Mobile phones will soon work as mobile TVs. That's the dream of Motorola, Nokia, and other manufacturers, who joined forces to create a broadcast standard for wireless handsets.
The Mobile Broadcast Services partnership, which also includes NEC, Siemens, and Sony Ericsson, promises a new generation of phones able to receive "TV-like content," such as home movies, news broadcasts, and live sports. These updated gadgets would have extra memory and high-resolution color screens.
Mobile TV is already appearing in Japan, which is usually one or two years ahead of the United States in phone technology. The partners also expect to see the service debut in Europe late next year.
Sony and Nokia are part of an experiment in the United Kingdom that will deliver 16 TV channels next spring to the Oxford area. The test will help gauge phone users' interest as they receive conventional programming ranging from comedy and drama to news and sports.
The move toward mobile TV is partially fueled by a desire to attract more customers using the latest technology in a bulging market. If successful, the technology will make the up-and-coming smartphone even more powerful.
Microsoft's antitrust battles are going local. San Francisco, Los Angeles, and other California cities and counties are suing the software giant for allegedly charging too much for its products.
The accusations are familiar to anyone who has followed the ongoing legal brouhaha over Microsoft's Windows monopoly: abuse of market control, anti-competitive actions, and predatory tactics.
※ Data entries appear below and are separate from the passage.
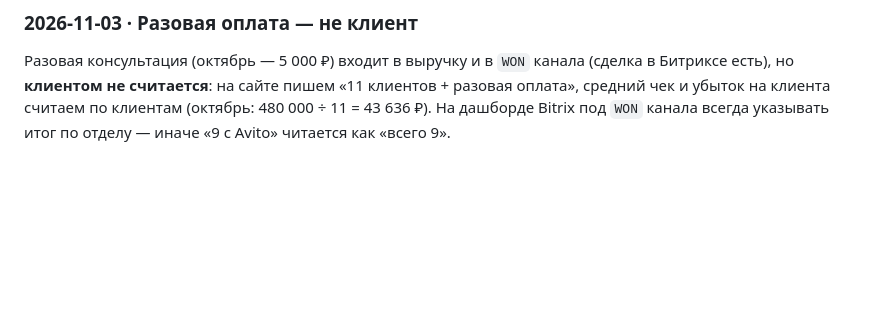
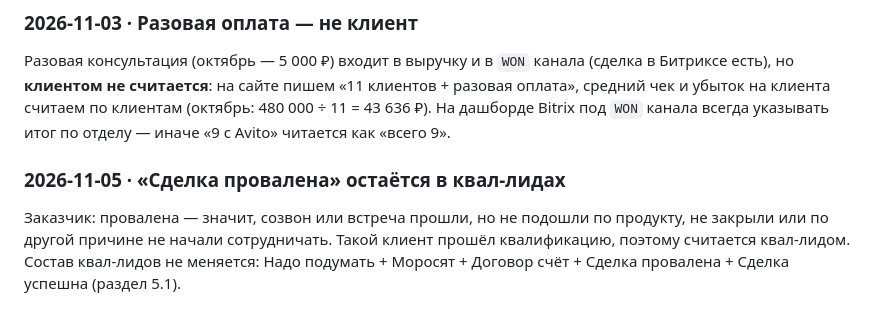
Before and after one commit to alexblacklucky/sales_platformance, a Markdown page: worklog/DECISIONS.md, the part around the change. GitHub-like rendering; blank space fills up the shorter version.

Commit message:
Решение: «Сделка провалена» остаётся в квал-лидах
Co-Authored-By: Claude Opus 5.5 <noreply@anthropic.com>
Claude-Session: https://claude.ai/code/session_01Tu69T7FnfYgzXanSDy9Eee

```diff
--- a/worklog/DECISIONS.md
+++ b/worklog/DECISIONS.md
@@ -366,3 +366,9 @@ URL хранится в `index.html` константой `VIDEO_TRAINING_URL` (
 оплата», средний чек и убыток на клиента считаем по клиентам (октябрь: 480 000 ÷ 11 =
 43 636 ₽). На дашборде Bitrix под `WON` канала всегда указывать итог по отделу —
 иначе «9 с Avito» читается как «всего 9».
+
+### 2026-11-05 · «Сделка провалена» остаётся в квал-лидах
+Заказчик: провалена — значит, созвон или встреча прошли, но не подошли по продукту,
+не закрыли или по другой причине не начали сотрудничать. Такой клиент прошёл
+квалификацию, поэтому считается квал-лидом. Состав квал-лидов не меняется:
+Надо подумать + Моросят + Договор счёт + Сделка провалена + Сделка успешна (раздел 5.1).
```
Also changed, not shown: ANALYTICS_GUIDE.md (+5 -0 lines).
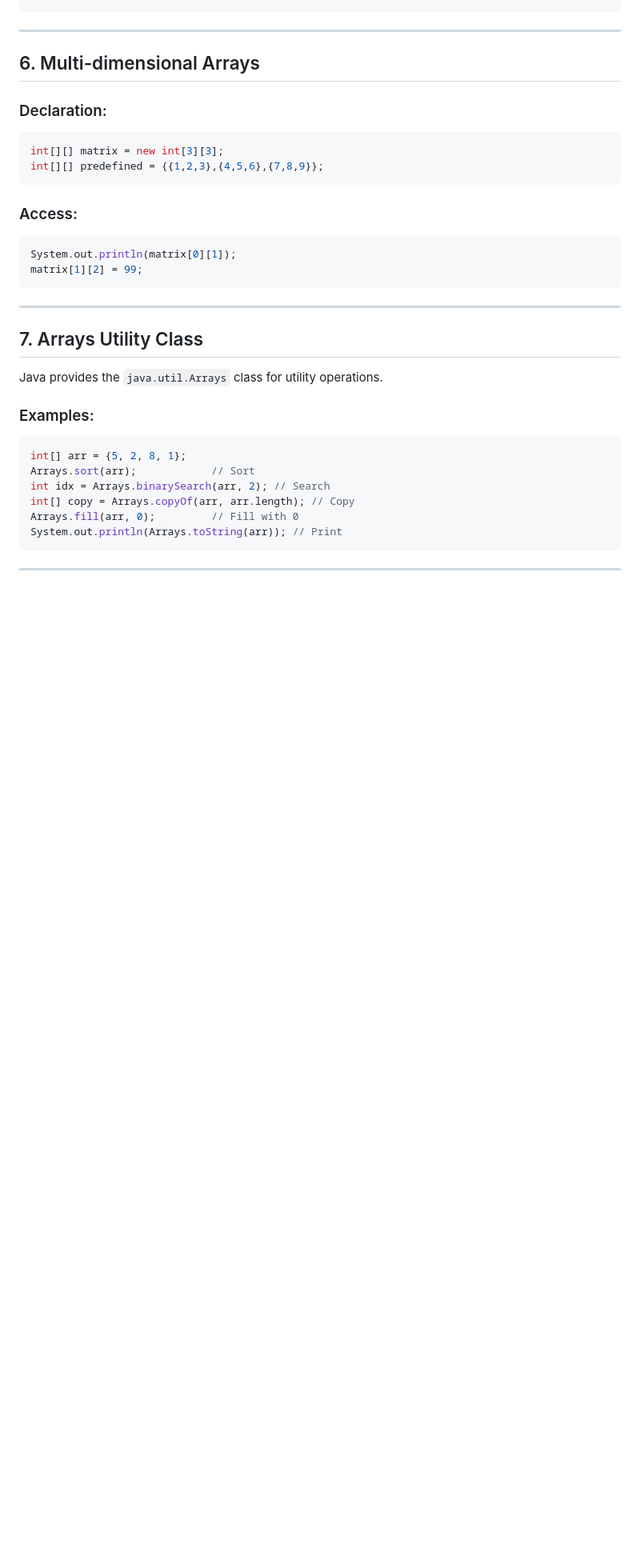
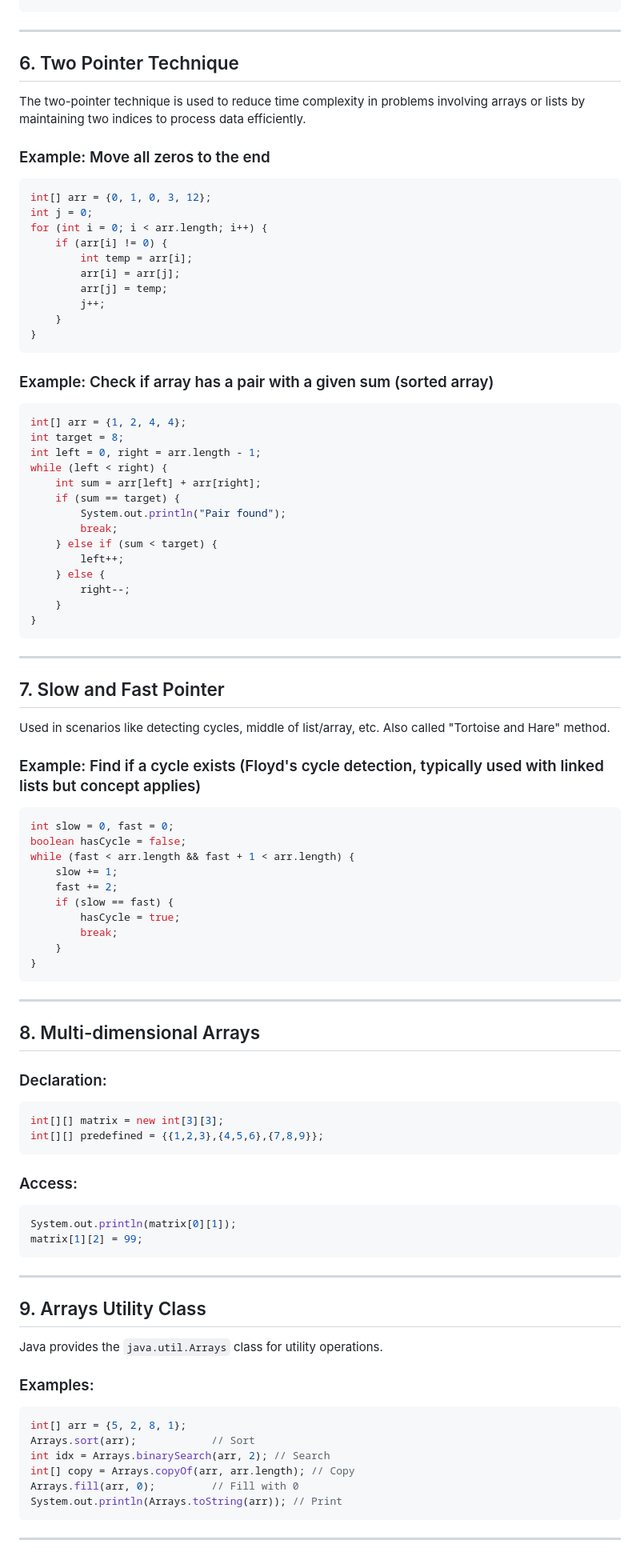
Before and after one commit to Yash2462/Java_Practice, a Markdown page: arrays/Arrays.md, the part around one of its changes. Shown at 80% size. GitHub-like rendering; blank space fills up the shorter version.

Commit message:
Arrays theory with some examples in java

````diff
--- a/arrays/Arrays.md
+++ b/arrays/Arrays.md
@@ -124,7 +124,68 @@ for (int i = 1; i < arr.length; i++) {
 
 ---
 
-## 6. Multi-dimensional Arrays
+## 6. Two Pointer Technique
+
+The two-pointer technique is used to reduce time complexity in problems involving arrays or lists by maintaining two indices to process data efficiently.
+
+### Example: Move all zeros to the end
+
+```java
+int[] arr = {0, 1, 0, 3, 12};
+int j = 0;
+for (int i = 0; i < arr.length; i++) {
+    if (arr[i] != 0) {
+        int temp = arr[i];
+        arr[i] = arr[j];
+        arr[j] = temp;
+        j++;
+    }
+}
+```
+
+### Example: Check if array has a pair with a given sum (sorted array)
+
+```java
+int[] arr = {1, 2, 4, 4};
+int target = 8;
+int left = 0, right = arr.length - 1;
+while (left < right) {
+    int sum = arr[left] + arr[right];
+    if (sum == target) {
+        System.out.println("Pair found");
+        break;
+    } else if (sum < target) {
+        left++;
+    } else {
+        right--;
+    }
+}
+```
+
+---
+
+## 7. Slow and Fast Pointer
+
+Used in scenarios like detecting cycles, middle of list/array, etc. Also called "Tortoise and Hare" method.
+
+### Example: Find if a cycle exists (Floyd's cycle detection, typically used with linked lists but concept applies)
+
+```java
+int slow = 0, fast = 0;
+boolean hasCycle = false;
+while (fast < arr.length && fast + 1 < arr.length) {
+    slow += 1;
+    fast += 2;
+    if (slow == fast) {
+        hasCycle = true;
+        break;
+    }
+}
+```
+
+---
+
+## 8. Multi-dimensional Arrays
 
 ### Declaration:
 
@@ -142,7 +203,7 @@ matrix[1][2] = 99;
 
 ---
 
-## 7. Arrays Utility Class
+## 9. Arrays Utility Class
 
 Java provides the `java.util.Arrays` class for utility operations.
 
````
Also changed, not shown: other parts of arrays/Arrays.md (+3 -3 lines).
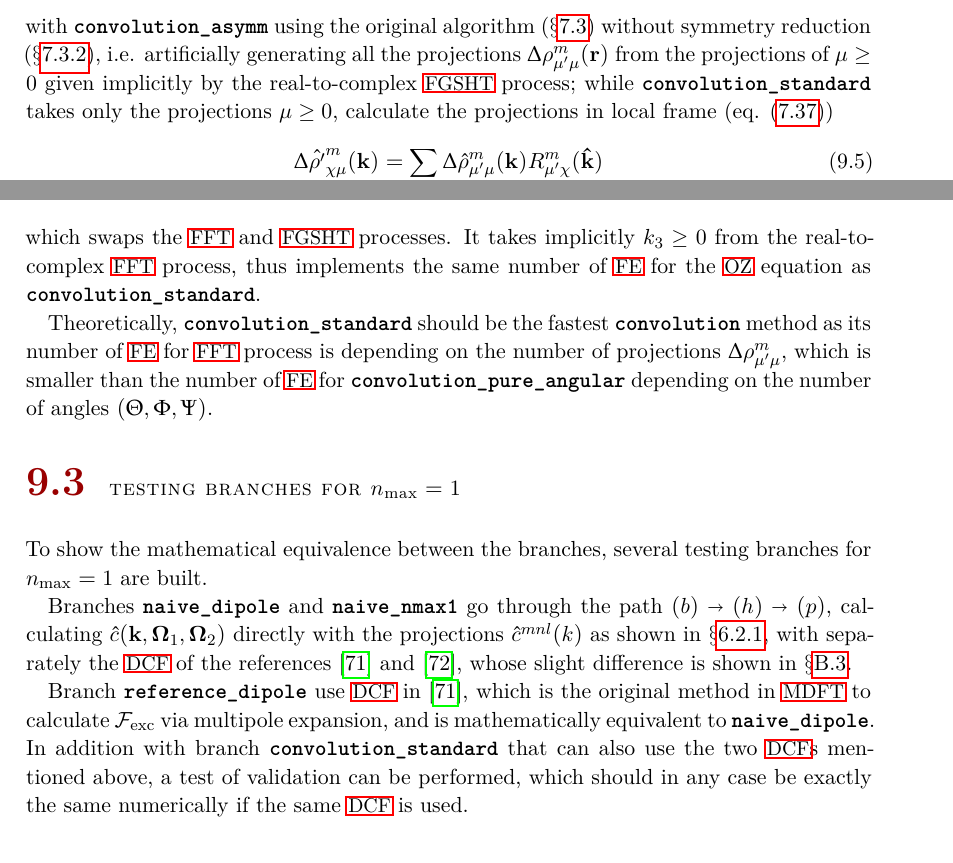
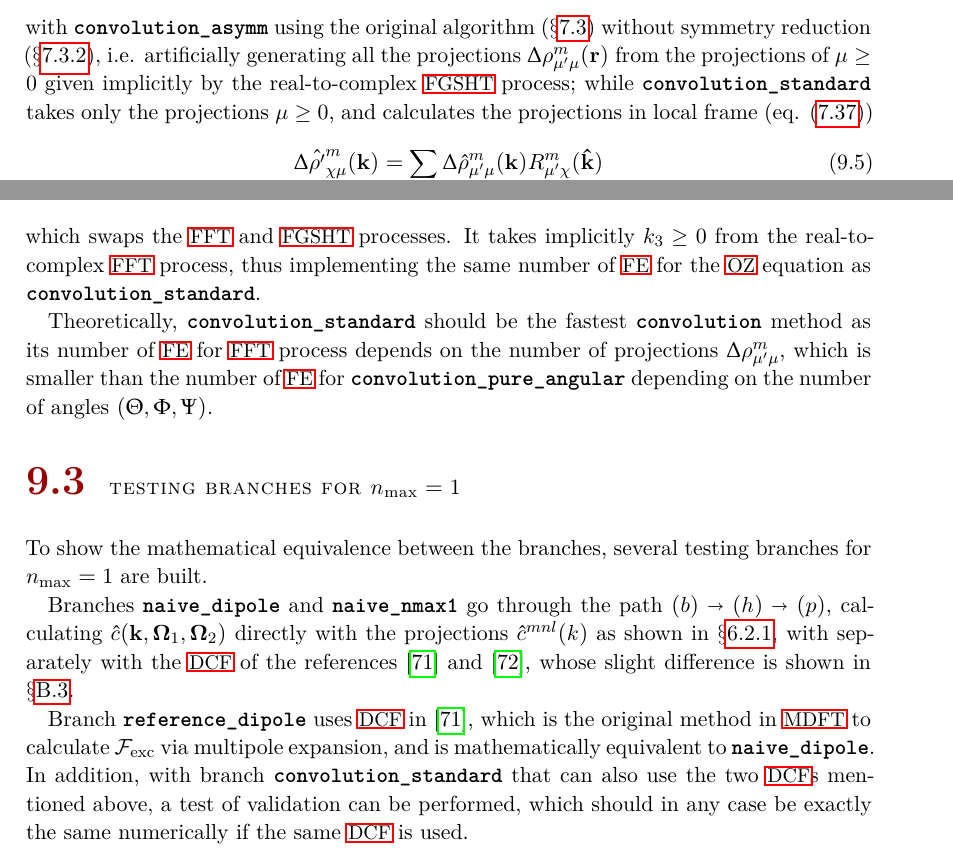
Before and after one commit to Hostiphre/M0921, a LaTeX thesis (M1116.tex, which reads Part_III_Implementation/31._algorithms_and_branches.tex): two parts of page 67 of 146, joined at a grey line, cut so that both start at the same text. Compiled offline with pdfLaTeX; a missing font is replaced by an installed copy or a similar font.

Commit message:
Update 31._algorithms_and_branches.tex

```diff
--- a/Part_III_Implementation/31._algorithms_and_branches.tex
+++ b/Part_III_Implementation/31._algorithms_and_branches.tex
@@ -150,7 +150,7 @@ reduction ($\mathsection$\ref{subsec:Reduction-by-symmetry}), i.e.
 artificially generating all the projections $\Delta\rho_{\mu'\mu}^{m}(\mathbf{r})$
 from the projections of $\mu\geq0$ given implicitly by the real-to-complex
 \acs{FGSHT} process; while \texttt{\textbf{convolution\_standard}}
-takes only the projections $\mu\geq0$, calculate the projections
+takes only the projections $\mu\geq0$, and calculates the projections
 in local frame (eq. (\ref{eq:2.2.rho-rot-rho}))
 \begin{equation}
 \Delta\hat{\rho'}_{\chi\mu}^{m}(\mathbf{k})=\sum_{\mu'}\Delta\hat{\rho}_{\mu'\mu}^{m}(\mathbf{k})R_{\mu'\chi}^{m}(\mathbf{\hat{k}})
@@ -167,12 +167,12 @@ path
 \left(b\right)\shortrightarrow\left(d\right)\shortrightarrow\left(f\right)\shortrightarrow\left(j\right)\shortrightarrow\left(n\right)\shortrightarrow\left(o\right)\shortrightarrow\left(p\right)
 \]
 which swaps the \acs{FFT} and \acs{FGSHT} processes. It takes implicitly
-$k_{3}\geq0$ from the real-to-complex \acs{FFT} process, thus implements
+$k_{3}\geq0$ from the real-to-complex \acs{FFT} process, thus implementing
 the same number of \acs{FE} for the \acs{OZ} equation as \texttt{\textbf{convolution\_standard}}.
 
 Theoretically, \texttt{\textbf{convolution\_standard}} should be the
 fastest \texttt{\textbf{convolution}} method as its number of \acs{FE}
-for \acs{FFT} process is depending on the number of projections $\Delta\rho_{\mu'\mu}^{m}$,
+for \acs{FFT} process depends on the number of projections $\Delta\rho_{\mu'\mu}^{m}$,
 which is smaller than the number of \acs{FE} for \texttt{\textbf{convolution\_pure\_angular}}
 depending on the number of angles $(\Theta,\Phi,\Psi)$.
 
@@ -185,14 +185,14 @@ Branches \texttt{\textbf{naive\_dipole}} and \texttt{\textbf{naive\_nmax1}}
 go through the path $\left(b\right)\shortrightarrow\left(h\right)\shortrightarrow\left(p\right)$,
 calculating $\hat{c}(\mathbf{k},\mathbf{\Omega}_{1},\mathbf{\Omega}_{2})$
 directly with the projections $\hat{c}^{mnl}(k)$ as shown in $\mathsection$\ref{subsec:Using-projections-in},
-with separately the \acs{DCF} of the references \citep{zhao_accurate_2013}
+with separately with the \acs{DCF} of the references \citep{zhao_accurate_2013}
 and \citep{puibasset_bridge_2012}, whose slight difference is shown
 in $\mathsection$\ref{subsec:Comparison-with-non-coupling}.
 
-Branch \texttt{\textbf{reference\_dipole}} use \acs{DCF} in \citep{zhao_accurate_2013},
+Branch \texttt{\textbf{reference\_dipole}} uses \acs{DCF} in \citep{zhao_accurate_2013},
 which is the original method in \acs{MDFT} to calculate $\mathcal{F}_{\mathrm{exc}}$
 via multipole expansion, and is mathematically equivalent to \texttt{\textbf{naive\_dipole}}.
-In addition with branch \texttt{\textbf{convolution\_standard}} that
+In addition, with branch \texttt{\textbf{convolution\_standard}} that
 can also use the two \acs{DCF}s mentioned above, a test of validation
 can be performed, which should in any case be exactly the same numerically
 if the same \acs{DCF} is used.
```
Also changed, not shown: Part_III_Implementation/31._algorithms_and_branches.tex (20 more changed lines).
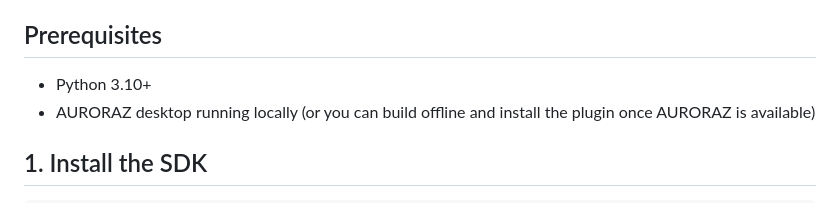
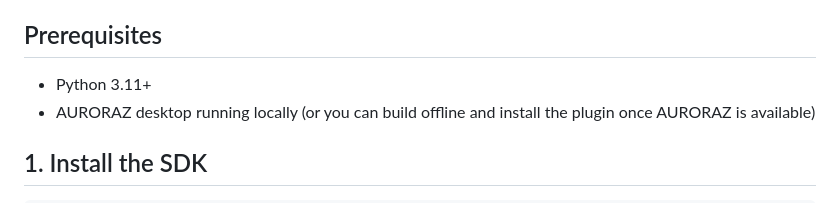
Before and after one commit to luraselenehalo/Auroraz-SDK-Plugin, a Markdown page: docs/quickstart.md, the part around the change. Rendered like a GitHub page.

Commit message:
Update quickstart.md
Change minimum Python 3.10 to 3.11

```diff
--- a/docs/quickstart.md
+++ b/docs/quickstart.md
@@ -6,7 +6,7 @@ Luna can call.
 
 ## Prerequisites
 
-- Python 3.10+
+- Python 3.11+
 - AURORAZ desktop running locally (or you can build offline and install
   the plugin once AURORAZ is available)
 
```
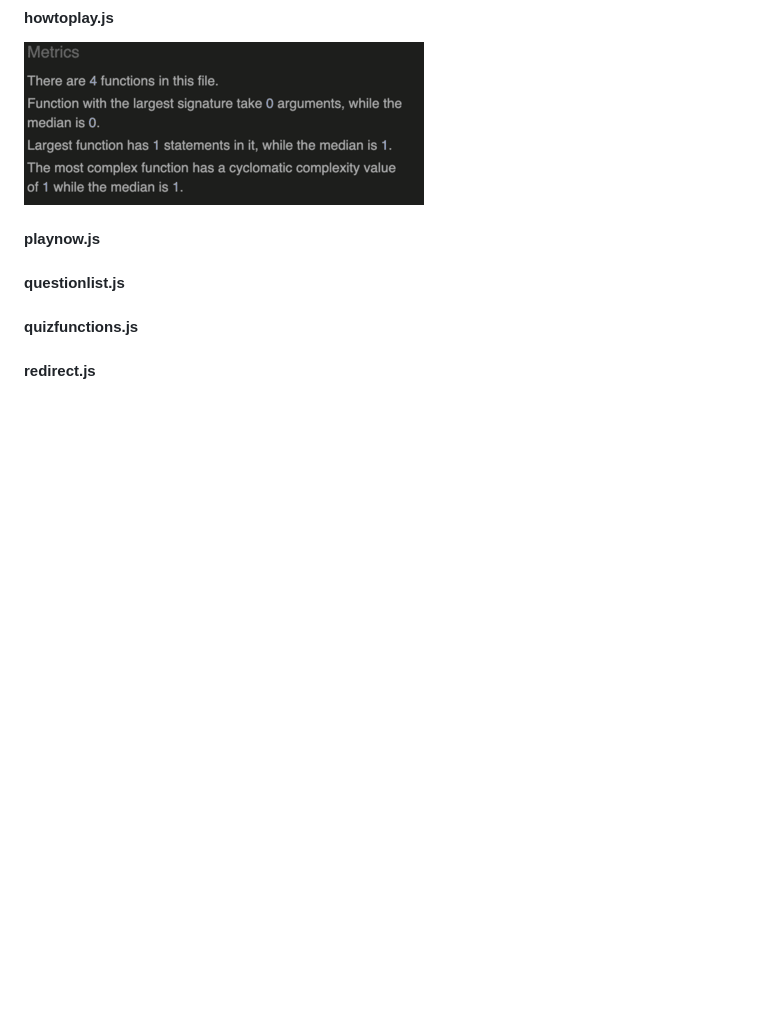
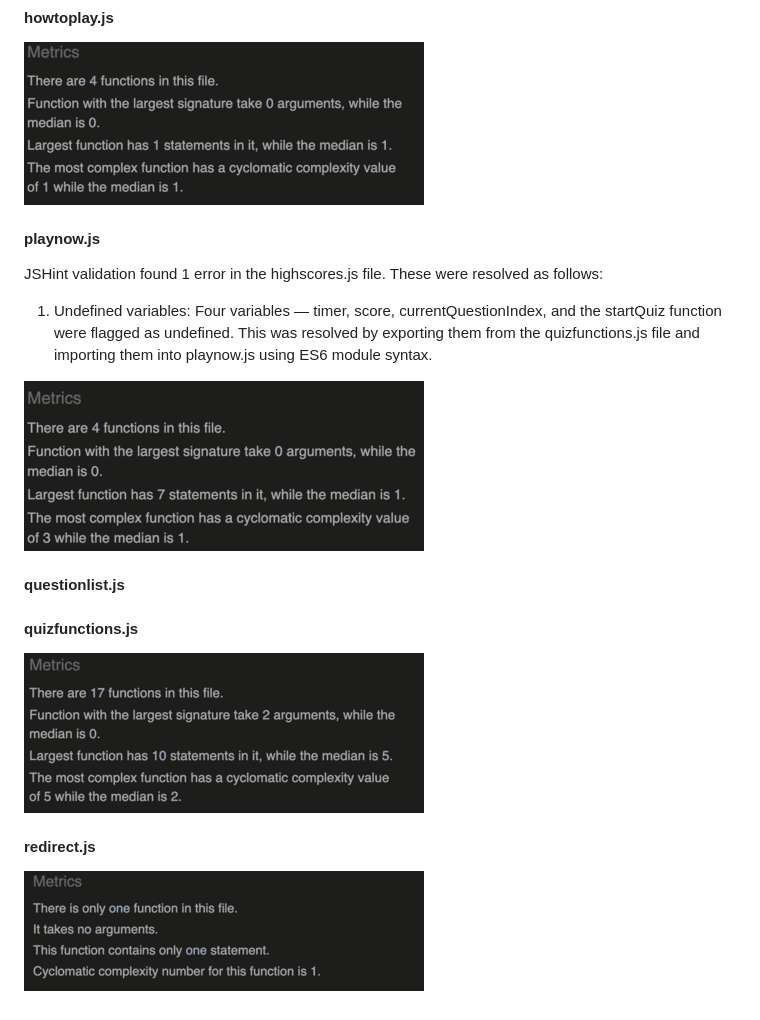
Before and after one commit to DavidRC-Projects/Joint-Effort, a Markdown page: TESTING.md, the part around the change. Drawn GitHub-style; pictures changed too: assets/images/jshintcheckquizfunctions.png (added), assets/images/jshintcheckredirect.png (added); blank space fills up the shorter version.

```diff
--- a/TESTING.md
+++ b/TESTING.md
@@ -89,8 +89,18 @@ After the above changes this file passed valiadation. Please see metrics below:
 
 #### playnow.js
 
+JSHint validation found 1 error in the highscores.js file. These were resolved as follows:
+
+1. Undefined variables: Four variables — timer, score, currentQuestionIndex, and the startQuiz function were flagged as undefined. This was resolved by exporting them from the quizfunctions.js file and importing them into playnow.js using ES6 module syntax.
+
+![jshintcheck](assets/images/jshintcheckplaynow.png)
+
 #### questionlist.js
 
 #### quizfunctions.js
 
+![jshintcheck](assets/images/jshintcheckquizfunctions.png)
+
 #### redirect.js
+
+![jshintcheck](assets/images/jshintcheckredirect.png)
```
Also changed, not shown: 3 other files.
The plaintiffs want a judge to approve the case as a class-action lawsuit, which could cost Microsoft billions if it succeeds. They want compensation for software purchased as long ago as 1995.
Such a filing is odd, considering that a San Francisco judge last July approved a $1.1 billion settlement between Microsoft and California consumers over similar issues. The company agreed to hand out up to $1.1 billion in vouchers for computer products.
Microsoft has faced suits in at least 16 other states. Several of these cases were settled, including a $104 million settlement in Arizona, a $34 million deal in Massachusetts, and a $31.5 million agreement in New Mexico. Critics say these suits are simply a way to tap the coffers of a cash-rich conglomerate.
These court cases may do more to hurt Microsoft's image than its finances. With major Windows improvements delayed, the company must work to show that "innovation" is more than a corporate buzzword.
Bits & Megabytes
- German teenager who told authorities he created the Sasser computer worm was been charged with computer sabotage. He faces up to five years in prison if convicted. Eighteen-year-old Sven Jaschan took advantage of a flaw in Windows and created a bug that attacked tens of thousands of computers. The malicious program required no human "assistance" from someone opening an e-mail attachment; it scanned the internet looking for vulnerable machines and copied itself to victims' hard drives.
- Auto insurer Progressive Corp. is promising discounts of up to 25 percent to 5,000 motorists who agreed to install "black boxes," experimental data recorders that track their driving habits. Each gadget detaches from the car and connects to an ordinary PC for sending a digital diary to the company. Ohio-based Progressive says it will not use uploaded reports to penalize drivers with risky behavior.
- Once-powerful video game maker Acclaim Entertainment, which published "Mortal Kombat," "NBA Jam," and other titles for home consoles, is planning bankruptcy liquidation after telling a New York court that it has over $100 million in debts. The company received heated criticism in recent years over a raunchy BNX racing game that featured nudity. Acclaim was also one of the first major developers to show blood in a home console game.